Square, the mobile payments company, has raised another $200 million in its fourth round of funding. This new capital raises Square’s valuation to an incredible $3.25 billion – that’s billion, with a ‘b’ – on only $170M in revenue.
Founded in 2009, Square is best known for its accessory that turns your Apple/Android device into a credit-card reader. Given its simple and straightforward 2.75 percent transaction fee, the device has become extremely popular with small business owners. The company has also begun to develop Pay with Square, which allows consumers to pay with their mobile app. According to a recent article from PrivCo, 2012 revenue is expected to be 300% higher than the 2011 revenue of $42.5 million. Given this growth, can the company really be worth $3.25 billion?
This number is particularly extraordinary when compared with the $3.41 billion valuation of Global Payments (NYSE: GPN), the current market leader. In a side-by-side comparison, GPN is nearly 13x larger than Square – GPN processed $167 billion and earned $2.2 billion in net revenue in 2011.
To make the situation even more incredible, Square has a range of obstacles to overcome before it can become – or surpass – the market leader. One of the largest challenges remains the existing competition. Companies such as PayPal, Google, Intuit, LevelUp and PayAnywhere are looking to break into the mobile payments space by any means possible. In fact, PayPal has begun pricing its service fees marginally lower at 2.7 percent and LevelUp has eliminated merchant transaction fees entirely. Square, which keeps less than 0.5 percent in spread, has little room to drop its fees if it ever hopes to be profitable. If merchants choose to follow the cheapest processing fee, Square may be in trouble.
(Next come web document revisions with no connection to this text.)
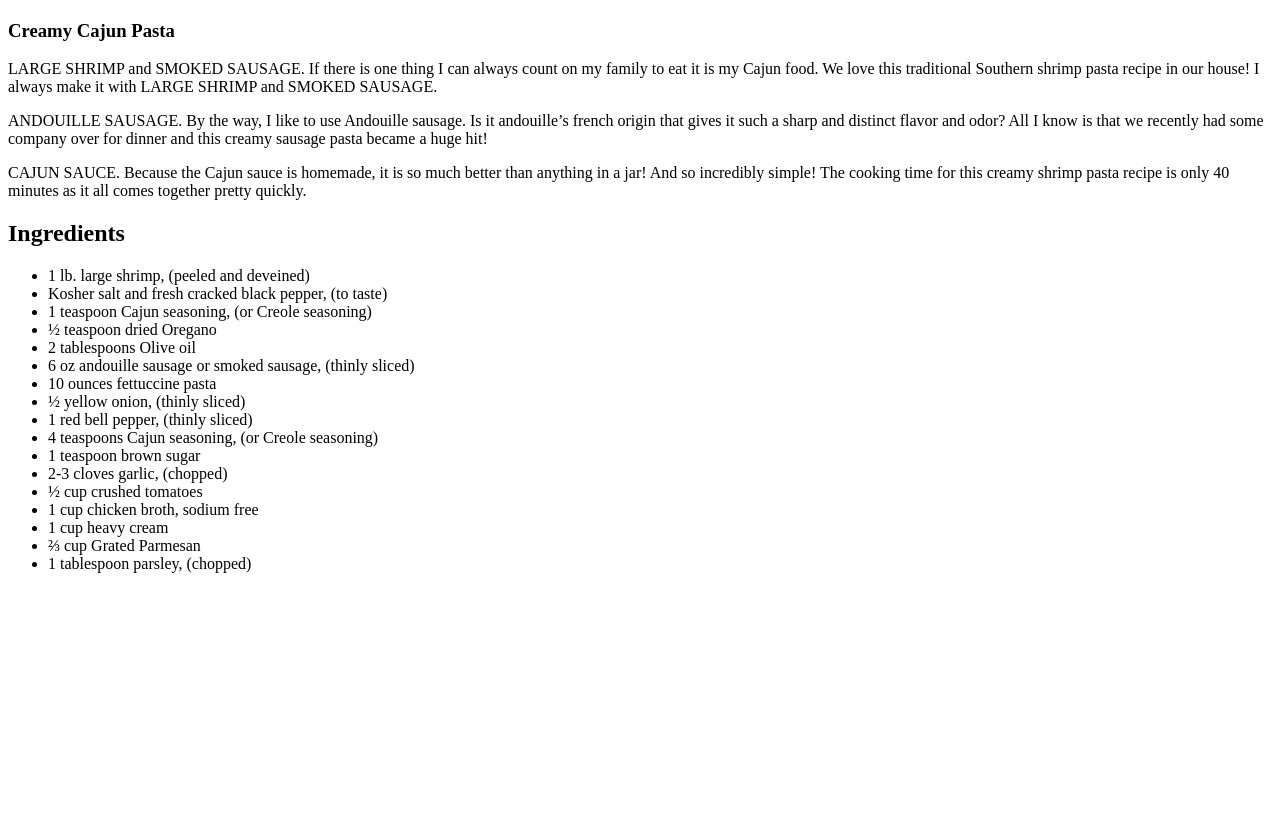
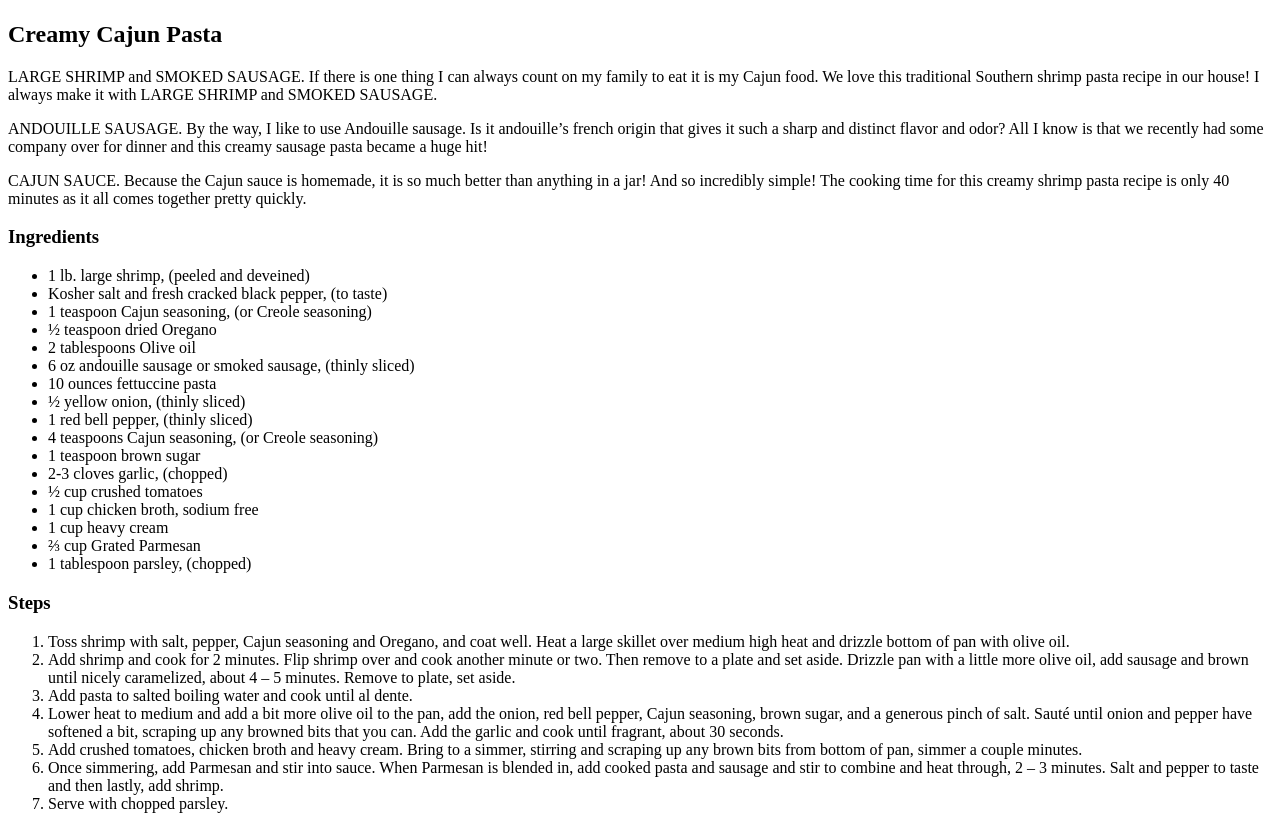
Before and after one commit to Kenaje-B/odin-recipes, a plain HTML site: page recipes/cajun-pasta.html in a window 1280 px wide. Shown: the part 383-1212 px from the top of the page. Before the commit the page ends 972 px from the top, so only its background shows below. Drawn offline with Linux system fonts and the light colour scheme.

Commit message:
Added recipe steps.

```diff
--- a/recipes/cajun-pasta.html
+++ b/recipes/cajun-pasta.html
@@ -9,11 +9,11 @@
 <body>
     <h1>Cajun Pasta</h1>
     <img src="https://whatsinthepan.com/wp-content/uploads/2018/12/Cajun-Shrimp-and-Sausage-Pasta-7.jpg" alt="Creamy Cajun Pasta with shrimp and sausage">
-    <h3>Creamy Cajun Pasta</h3>
+    <h2>Creamy Cajun Pasta</h2>
     <p>LARGE SHRIMP and SMOKED SAUSAGE. If there is one thing I can always count on my family to eat it is my Cajun food. We love this traditional Southern shrimp pasta recipe in our house! I always make it with LARGE SHRIMP and SMOKED SAUSAGE.</p>
     <p>ANDOUILLE SAUSAGE. By the way, I like to use Andouille sausage. Is it andouille’s french origin that gives it such a sharp and distinct flavor and odor? All I know is that we recently had some company over for dinner and this creamy sausage pasta became a huge hit!</p>
     <p>CAJUN SAUCE. Because the Cajun sauce is homemade, it is so much better than anything in a jar! And so incredibly simple! The cooking time for this creamy shrimp pasta recipe is only 40 minutes as it all comes together pretty quickly.</p>
-    <h2>Ingredients</h2>
+    <h3>Ingredients</h2>
     <ul>
         <li>1 lb. large shrimp, (peeled and deveined)</li>
         <li>Kosher salt and fresh cracked black pepper, (to taste)</li>
@@ -27,7 +27,6 @@
         <li>4 teaspoons Cajun seasoning, (or Creole seasoning)</li>
         <li>1 teaspoon brown sugar</li>
         <li>2-3 cloves garlic, (chopped)</li>
-
         <li>½ cup crushed tomatoes</li>
         <li>1 cup chicken broth, sodium free</li>
         <li>1 cup heavy cream</li>
@@ -35,5 +34,16 @@
         <li>1 tablespoon parsley, (chopped)</li>
 
     </ul>
+    <h3>Steps</h3>
+    <ol>
+        <li>Toss shrimp with salt, pepper, Cajun seasoning and Oregano, and coat well. Heat a large skillet over medium high heat and drizzle bottom of pan with olive oil.</li>
+        <li>Add shrimp and cook for 2 minutes. Flip shrimp over and cook another minute or two. Then remove to a plate and set aside. Drizzle pan with a little more olive oil, add sausage and brown until nicely caramelized, about 4 – 5 minutes. Remove to plate, set aside.</li>
+        <li>Add pasta to salted boiling water and cook until al dente.</li>
+        <li>Lower heat to medium and add a bit more olive oil to the pan, add the onion, red bell pepper, Cajun seasoning, brown sugar, and a generous pinch of salt. Sauté until onion and pepper have softened a bit, scraping up any browned bits that you can. Add the garlic and cook until fragrant, about 30 seconds.</li>
+        <li>Add crushed tomatoes, chicken broth and heavy cream. Bring to a simmer, stirring and scraping up any brown bits from bottom of pan, simmer a couple minutes.</li>
+        <li>Once simmering, add Parmesan and stir into sauce. When Parmesan is blended in, add cooked pasta and sausage and stir to combine and heat through, 2 – 3 minutes. Salt and pepper to taste and then lastly, add shrimp.</li>
+        <li>Serve with chopped parsley.</li>
+
+    </ol>
 </body>
 </html>
```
So how could investors possibly be valuing Square so highly?
The secret to Square’s immense valuation is its strategic partnerships. Two of the major partnerships were formed last year when both Visa and Chase invested in the start-up. These companies’ investments helped shore up Square’s position in the market and created strategic alliances that make it difficult for other payment providers to get support from some of the biggest businesses in the industry.
A third partnership was formed last month when Starbucks (in addition to investing $25 million in capital), offered Square access to its massive distribution channel. According to TechCrunch, the partnership will introduce Square into over 7,000 domestic Starbucks and over 18,000 international locations, facilitating Square’s international presence. If Square can build similar relationships with other multinational corporations, a mobile payment monopoly could be in the near future.
The strategic relationships, especially in light of the 13x revenue difference between GPN and Square, seem to have added more than $2 billion to Square’s valuation. Evidently both the investors and the strategic partners are betting that they can help build Square into a company that doesn’t just replace GPN, but actually grows market 3-4x in size.
So what’s the lesson if you’re running a much smaller transaction or are acquiring businesses with more realistic valuations? Simple: take stock of business relationships when buying a company. These relationships can be both a blessing and a curse. If the partnership is too dependent on the seller’s personal relationships, it can quickly crumble. This uncertainty can lead to rapid valuation and profitability changes. However, many business relationships are also underutilized. Do you have contacts that can help you improve or create new strategic partnerships after you take over? Building solid, new relationships can help draw new value into a firm.
If you aren’t factoring strategic relationships into current valuations, you might want to reconsider. The right strategic alliances can help facilitate rapid growth and development. Or at least high valuations, as Square has so aptly demonstrated.
Thanks to Chris Harrison for the photo.